======== Entries provided ========

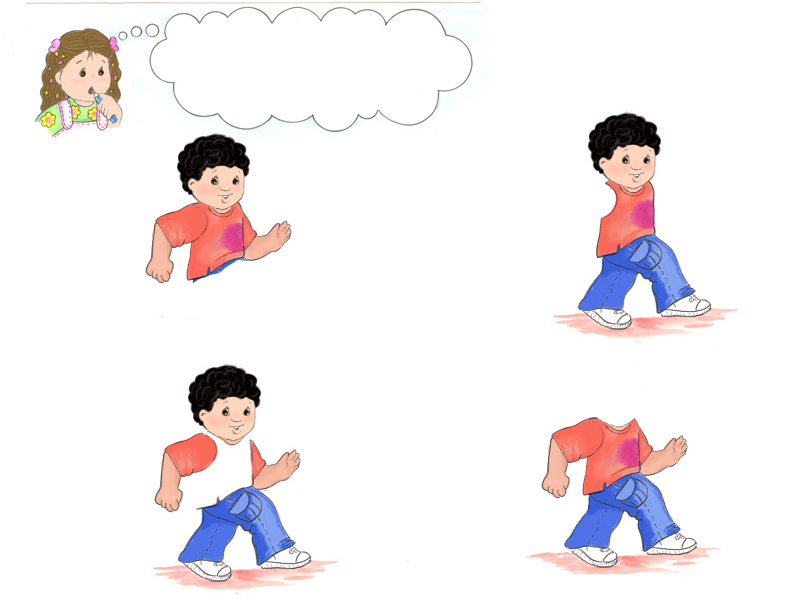
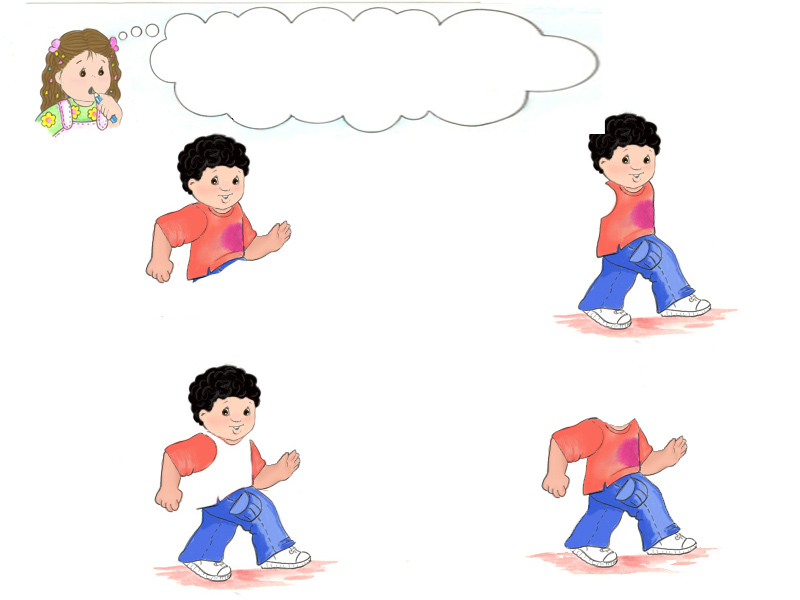
Reparados problemas en el menú y en actividad 1
* Se ajusta el rect del puntero
 * Se eliminan parámetros innecesarios en la clase Menu
 * Se ajusta el fondo de la actividad 1 para que el texto informativo no
   se salga de la nuve

diff --git a/src/missing.py b/src/missing.py
@@ -94,14 +94,14 @@ class Missing(Activity):
         instructions = [u"A Kiko le desaparecieron algunas partes de su" \
                 , u"cuerpo ¿Puedes unirlas arrastrando las partes?"]
         text = font_title.render(title, True, (102, 102, 102))
-        text_pos = (185, 35)
+        text_pos = (183, 35)
         self.screen.blit(text, text_pos)
         y = 45
         line_width, line_height = font_instructions.size(instructions[0])
         for line in instructions:
             text = font_instructions.render(line, True, (102, 102, 102))
             y += line_height
-            text_pos = (188, y)
+            text_pos = (184, y)
             self.screen.blit(text, text_pos)
 
     def setup(self):

diff --git a/src/activity.py b/src/activity.py
@@ -62,7 +62,9 @@ class Activity:
 
             if self.finished_:
                 self.finished()
-            
+            else:  
+            #    self.handle_events()
+                pass
             self.handle_events()
 
             if self.quit:
@@ -86,7 +88,7 @@ class Activity:
         font = pygame.font.SysFont("dejavusans", 64)
         size = font.size(self.finished_text) 
         pos = self.center[0] - size[0] / 2.0, self.center[1] - size[1] / 2.0
-        text = font.render(self.finished_text, True, (102, 102, 102))
+        text = font.render(self.finished_text, True, (102, 10, 12))
         rect = self.screen.blit(text, pos)
         pygame.display.update(rect)
 

diff --git a/src/salud.py b/src/salud.py
@@ -62,7 +62,7 @@ def main():
         MenuItem('environment', SoupActivity2, 'soups'), # Act 14
         # TODO Act 15
         # TODO Act 16
-        MenuItem('room', Room, 'select'), # Act 17
+        #MenuItem('room', Room, 'select'), # Act 17
         # TODO Act 18
         # TODO Act 19
         # TODO Act 20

========

-- Task description --
Only the lines above starting with the one with "pos = self.center[0]" and going through the one with "# TODO Act 16" are to be copied, word for word and with both ends kept.

-- Exercise result --
         pos = self.center[0] - size[0] / 2.0, self.center[1] - size[1] / 2.0
-        text = font.render(self.finished_text, True, (102, 102, 102))
+        text = font.render(self.finished_text, True, (102, 10, 12))
         rect = self.screen.blit(text, pos)
         pygame.display.update(rect)
 

diff --git a/src/salud.py b/src/salud.py
@@ -62,7 +62,7 @@ def main():
         MenuItem('environment', SoupActivity2, 'soups'), # Act 14
         # TODO Act 15
         # TODO Act 16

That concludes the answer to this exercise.